At the bottom two locks, the electronic boards said the Severn was in the green in the direction we were going, but had rising levels in the opposite direction.  This changed to falling levels while we waited.  The Severn had more of a flow on it today though, as it was a bit of a job to get off the side and turn up the river from the bottom lock.  Adrian likes the house which overlooks the lock and the junction.

Of course we could have come past here on Sunday — Hawford Junction being just four miles and one lock up the river from where we turned off at Diglis in Worcester.  Instead we have done 16 miles and 32 locks.

Once out on the Severn the sun came up, much to everyone’s surprise.  I fired up the VHF radio and called the lockie at Holt Lock as we approached, so he could set the lock for us.  Just before it is Holt Bridge, which had some nice reflections underneath off the water.

Above Holt Lock we passed the Edward Elgar.  It’s a strange looking boat — it’s not immediately obvious which is the back and which is the front.

The Hampstall Inn looks pretty smart, but the elaborate sign on the front sports a good example of a greengrocer’s apostrophe.  For some reason, though, only the real ales get one while the wines and spirits have to do without.

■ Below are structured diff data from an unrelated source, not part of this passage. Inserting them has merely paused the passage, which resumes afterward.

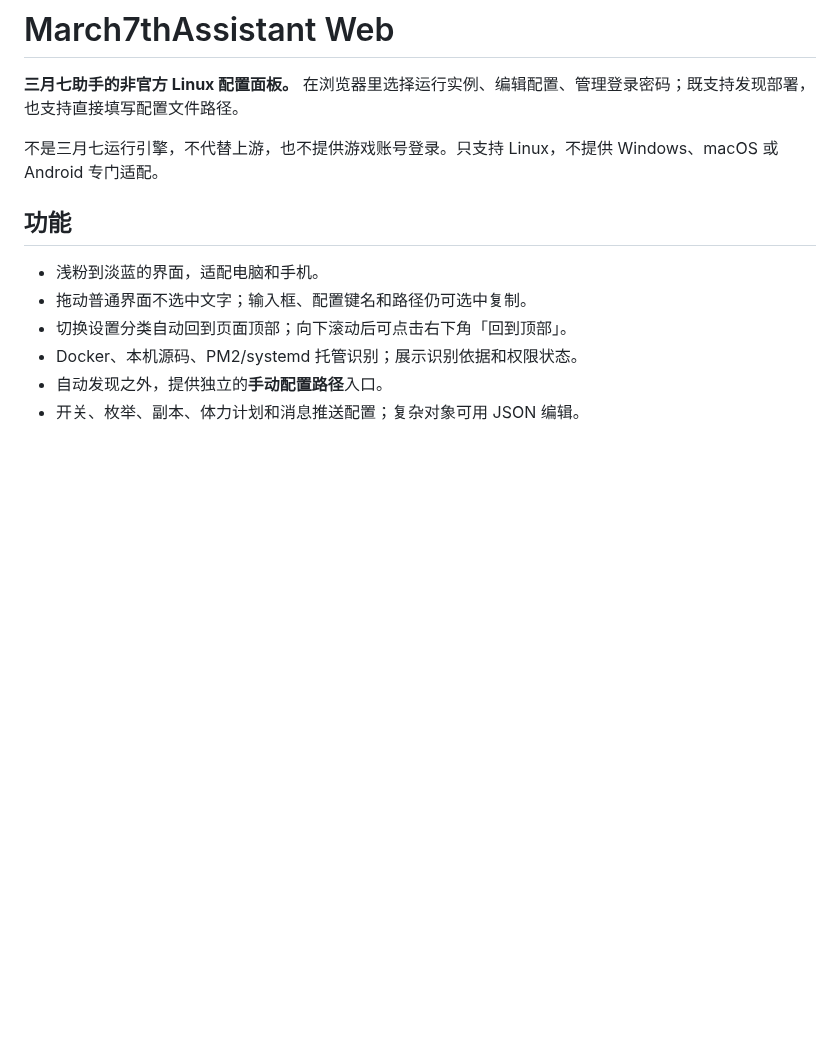
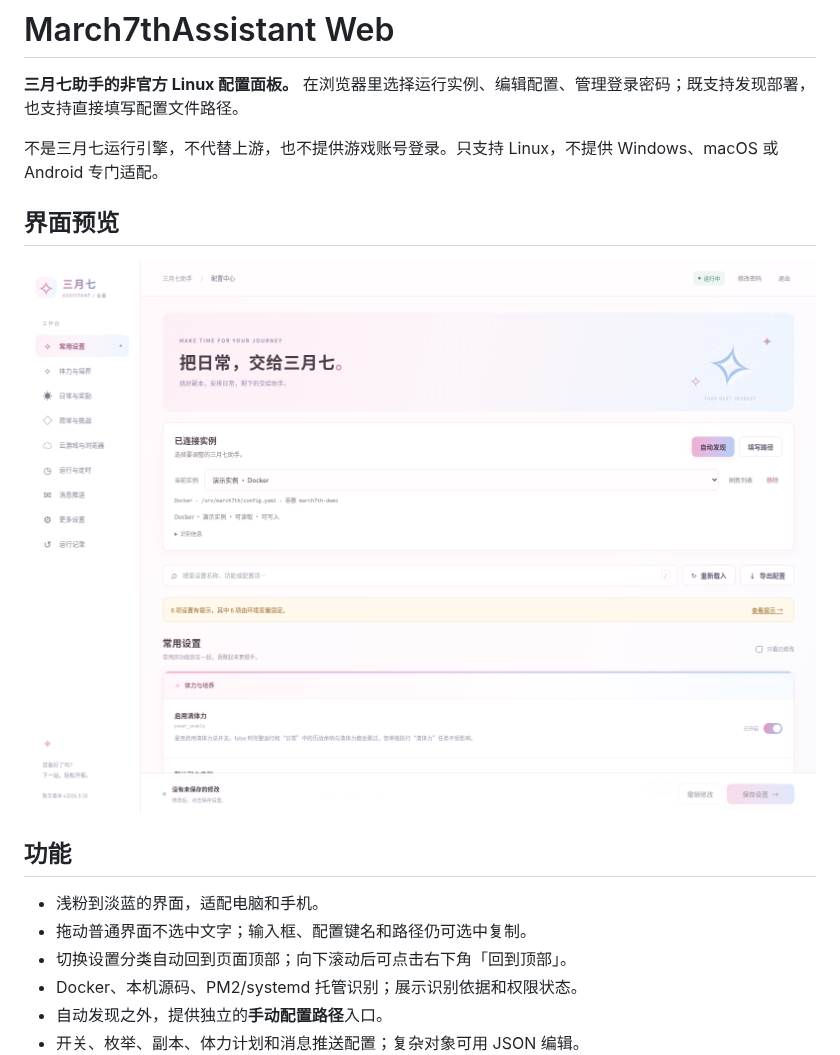
Before and after one commit to cchanlan/march7thassistant-web, a Markdown page: README.md, the part around the change. Rendered like a GitHub page; pictures changed too: docs/images/settings-preview.png (added); blank space fills up the shorter version.

Commit message:
docs: 添加配置面板界面示例

```diff
--- a/README.md
+++ b/README.md
@@ -3,6 +3,10 @@
 **三月七助手的非官方 Linux 配置面板。** 在浏览器里选择运行实例、编辑配置、管理登录密码；既支持发现部署，也支持直接填写配置文件路径。
 
 不是三月七运行引擎，不代替上游，也不提供游戏账号登录。只支持 Linux，不提供 Windows、macOS 或 Android 专门适配。
+
+## 界面预览
+
+![三月七配置面板界面示例（演示数据）](docs/images/settings-preview.png)
 
 ## 功能
 
```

I radioed Lincombe Lock, and the lockie there said we were already in sight.  There is a camera pointing down the river, because the lock itself is round a corner.

We arrived at Stourport and stopped on the pontoons on the river so I could go and set the locks up to the basins.  There are two staircase pairs, and you have to check there’s no-one coming the other way because there’s no room to pass in the middle.  Having done that I set the bottom lock and signalled to Adrian to bring the boat in.

The two staircases are strangely aligned and it’s a job to get cleanly from one to the other.

As the boat came into the top lock the heavens opened, and we got drenched again.

I walked round to the other side of the basins while Adrian brought the boat.  We’d decided that if the one visitor mooring was free we’d stay in the basin, but if not we’d go up the lock.  A boater was looking on nervously; it turned out he’d set York Road Lock but then waited for the rain to pass, and was a bit worried we were going to go straight into his lock.  We moored up with a great view from the galley window, and the new tv aerial also works here.

14 miles, 14 locks.  (171 miles, 163 locks)